*Exercise goal:*
Across the records below, how many lines include the word "class"? State only the number.

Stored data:
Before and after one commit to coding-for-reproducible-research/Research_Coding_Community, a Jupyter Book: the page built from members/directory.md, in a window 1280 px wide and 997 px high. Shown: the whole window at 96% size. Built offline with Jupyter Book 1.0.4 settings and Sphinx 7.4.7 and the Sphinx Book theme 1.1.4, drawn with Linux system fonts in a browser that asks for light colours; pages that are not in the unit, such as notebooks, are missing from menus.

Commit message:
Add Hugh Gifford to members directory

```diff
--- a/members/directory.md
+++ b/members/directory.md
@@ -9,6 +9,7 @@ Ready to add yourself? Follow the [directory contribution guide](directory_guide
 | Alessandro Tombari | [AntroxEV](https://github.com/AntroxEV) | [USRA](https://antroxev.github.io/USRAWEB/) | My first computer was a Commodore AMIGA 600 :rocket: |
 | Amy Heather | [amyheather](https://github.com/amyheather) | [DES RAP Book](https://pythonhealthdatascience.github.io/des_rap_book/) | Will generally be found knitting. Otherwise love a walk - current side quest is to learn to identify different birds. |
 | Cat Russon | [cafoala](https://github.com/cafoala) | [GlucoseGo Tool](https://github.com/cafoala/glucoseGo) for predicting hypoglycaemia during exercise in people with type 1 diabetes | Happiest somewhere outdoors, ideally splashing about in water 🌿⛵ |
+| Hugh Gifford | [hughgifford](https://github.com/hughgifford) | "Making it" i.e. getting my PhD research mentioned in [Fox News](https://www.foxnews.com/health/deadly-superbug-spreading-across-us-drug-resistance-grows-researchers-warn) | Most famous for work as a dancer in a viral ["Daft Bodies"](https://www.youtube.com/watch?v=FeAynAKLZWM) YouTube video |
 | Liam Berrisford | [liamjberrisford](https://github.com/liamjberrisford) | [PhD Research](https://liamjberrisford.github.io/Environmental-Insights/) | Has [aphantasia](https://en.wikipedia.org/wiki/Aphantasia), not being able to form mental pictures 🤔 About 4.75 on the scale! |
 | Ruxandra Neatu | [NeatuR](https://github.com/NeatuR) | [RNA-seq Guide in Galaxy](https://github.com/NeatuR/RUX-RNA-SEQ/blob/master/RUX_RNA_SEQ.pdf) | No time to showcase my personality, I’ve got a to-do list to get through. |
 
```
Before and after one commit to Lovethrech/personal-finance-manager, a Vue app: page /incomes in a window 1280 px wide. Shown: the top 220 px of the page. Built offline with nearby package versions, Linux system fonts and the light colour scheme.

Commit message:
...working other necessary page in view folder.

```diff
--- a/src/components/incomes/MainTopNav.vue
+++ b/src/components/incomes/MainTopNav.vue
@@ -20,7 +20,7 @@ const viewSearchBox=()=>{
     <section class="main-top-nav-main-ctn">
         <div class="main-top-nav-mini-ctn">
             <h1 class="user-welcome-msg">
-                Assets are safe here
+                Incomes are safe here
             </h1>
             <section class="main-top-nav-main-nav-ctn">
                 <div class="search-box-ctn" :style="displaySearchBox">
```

*Your response:*
5